====== DATA FOR ANALYSIS
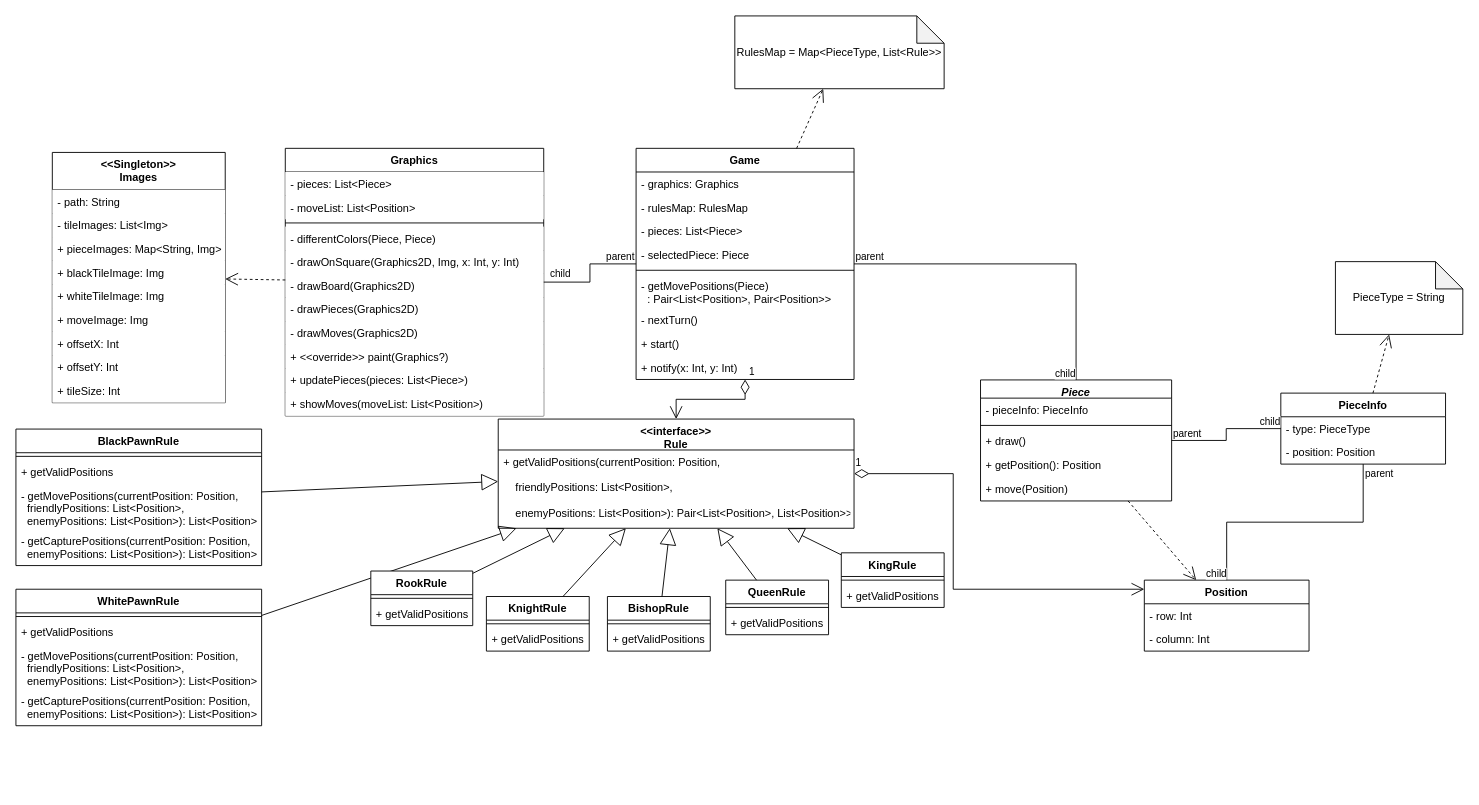
This is class.drawio from invo12/chess, a draw.io file, before an edit. Source tidied: cells renumbered, new cells numbered last; positions are measured from the earlier drawing's top-left corner, leaving out a move shared by most shapes. Both pictures are drawn from the tidied source at 91%, with x=0, y=0 at pixel (15, 15).
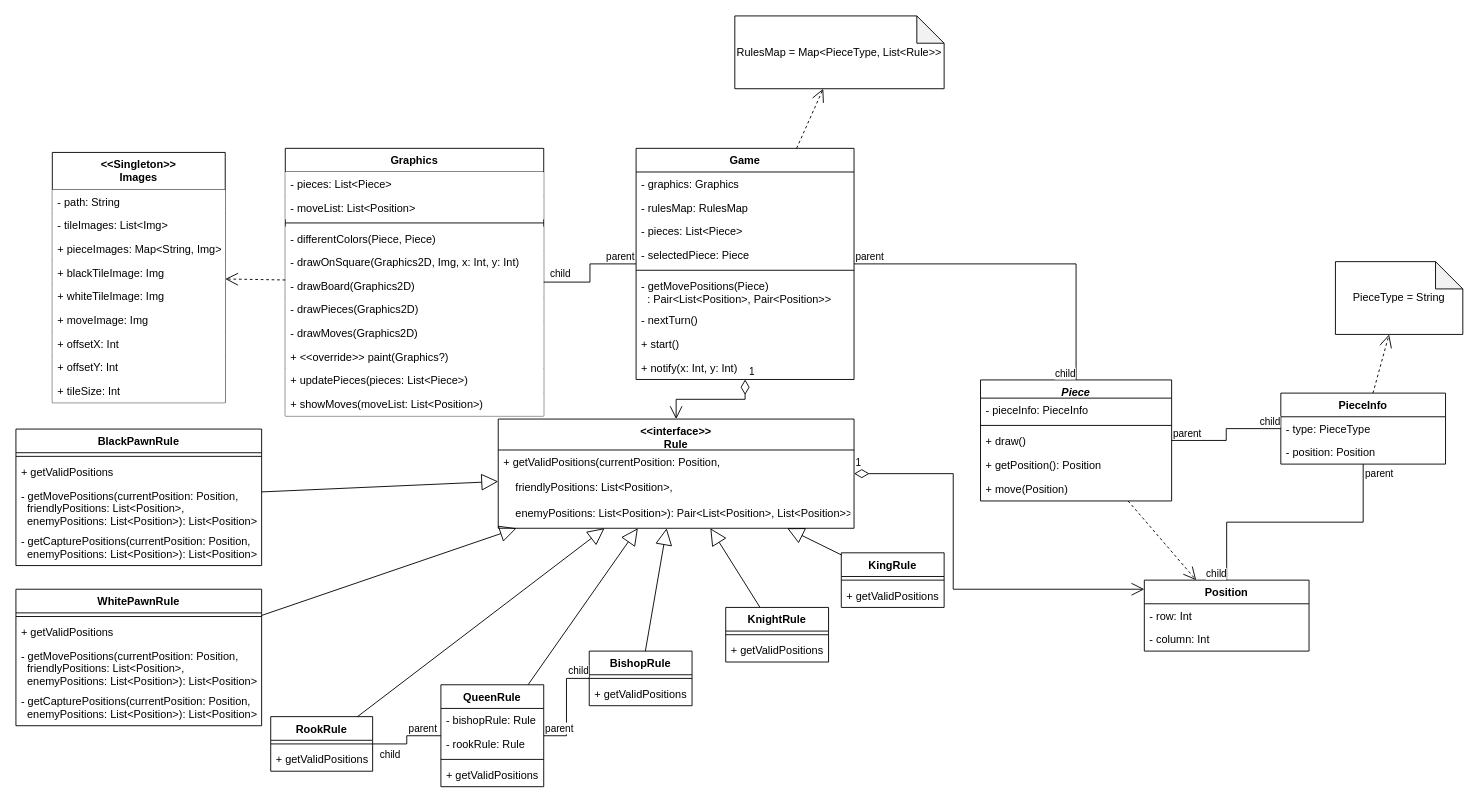
The same diagram, later.

What changed in the source:
```diff
@@
     <mxCell id="18" value="RookRule" style="swimlane;fontStyle=1;align=center;verticalAlign=top;horizontal=1;startSize=26;fillColor=default;" parent="1" vertex="1">
-      <mxGeometry x="390" y="610" width="112" height="60" as="geometry" />
+      <mxGeometry x="280" y="770" width="112" height="60" as="geometry" />
     </mxCell>
@@
     <mxCell id="22" value="KnightRule" style="swimlane;fontStyle=1;align=center;verticalAlign=top;horizontal=1;startSize=26;fillColor=default;" parent="1" vertex="1">
-      <mxGeometry x="517" y="638" width="113" height="60" as="geometry" />
+      <mxGeometry x="780" y="650" width="113" height="60" as="geometry" />
     </mxCell>
@@
     <mxCell id="26" value="BishopRule" style="swimlane;fontStyle=1;align=center;verticalAlign=top;horizontal=1;startSize=26;fillColor=default;" parent="1" vertex="1">
-      <mxGeometry x="650" y="638" width="113" height="60" as="geometry" />
+      <mxGeometry x="630" y="698" width="113" height="60" as="geometry" />
     </mxCell>
@@
     <mxCell id="81" value="QueenRule" style="swimlane;fontStyle=1;align=center;verticalAlign=top;horizontal=1;startSize=26;fillColor=default;" parent="1" vertex="1">
-      <mxGeometry x="780" y="620" width="113" height="60" as="geometry" />
+      <mxGeometry x="467" y="735" width="113" height="112" as="geometry" />
     </mxCell>
+    <mxCell id="83" value="- bishopRule: Rule" style="text;strokeColor=none;fillColor=none;align=left;verticalAlign=top;spacingLeft=4;spacingRight=4;overflow=hidden;" parent="81" vertex="1">
+      <mxGeometry y="26" width="113" height="26" as="geometry" />
+    </mxCell>
+    <mxCell id="100" value="- rookRule: Rule" style="text;strokeColor=none;fillColor=none;align=left;verticalAlign=top;spacingLeft=4;spacingRight=4;overflow=hidden;" parent="81" vertex="1">
+      <mxGeometry y="52" width="113" height="26" as="geometry" />
+    </mxCell>
     <mxCell id="82" style="line;strokeWidth=1;fillColor=none;align=left;verticalAlign=middle;spacingTop=-1;spacingLeft=3;spacingRight=3;labelPosition=right;" parent="81" vertex="1">
-      <mxGeometry y="26" width="113" height="8" as="geometry" />
+      <mxGeometry y="78" width="113" height="8" as="geometry" />
     </mxCell>
-    <mxCell id="83" value="+ getValidPositions" style="text;strokeColor=none;fillColor=none;align=left;verticalAlign=top;spacingLeft=4;spacingRight=4;overflow=hidden;" parent="81" vertex="1">
-      <mxGeometry y="34" width="113" height="26" as="geometry" />
-    </mxCell>
+    <mxCell id="101" value="+ getValidPositions" style="text;strokeColor=none;fillColor=none;align=left;verticalAlign=top;spacingLeft=4;spacingRight=4;overflow=hidden;" parent="81" vertex="1">
+      <mxGeometry y="86" width="113" height="26" as="geometry" />
+    </mxCell>
@@
+    <mxCell id="102" style="endArrow=none;html=1;edgeStyle=orthogonalEdgeStyle;rounded=0;" parent="1" edge="1" source="81" target="26">
+      <mxGeometry relative="1" as="geometry" />
+    </mxCell>
+    <mxCell id="103" value="parent" style="edgeLabel;html=1;align=left;verticalAlign=bottom;" parent="102" vertex="1">
+      <mxGeometry x="-1" relative="1" as="geometry" />
+    </mxCell>
+    <mxCell id="104" value="child" style="edgeLabel;html=1;align=right;verticalAlign=bottom;" parent="102" vertex="1">
+      <mxGeometry x="1" relative="1" as="geometry" />
+    </mxCell>
+    <mxCell id="105" style="endArrow=none;html=1;edgeStyle=orthogonalEdgeStyle;rounded=0;" parent="1" edge="1" source="81" target="18">
+      <mxGeometry relative="1" as="geometry" />
+    </mxCell>
+    <mxCell id="106" value="parent" style="edgeLabel;html=1;align=left;verticalAlign=bottom;" parent="105" vertex="1">
+      <mxGeometry x="-1" relative="1" as="geometry">
+        <mxPoint x="-37" as="offset" />
+      </mxGeometry>
+    </mxCell>
+    <mxCell id="107" value="child" style="edgeLabel;html=1;align=right;verticalAlign=bottom;" parent="105" vertex="1">
+      <mxGeometry x="1" relative="1" as="geometry">
+        <mxPoint x="31" y="20" as="offset" />
+      </mxGeometry>
+    </mxCell>
```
============
> [YOUR GOAL] Using the entries above, state how many lines include the word "spacingRight", with no other words.

> [ANSWER TO THIS PROBLEM] 5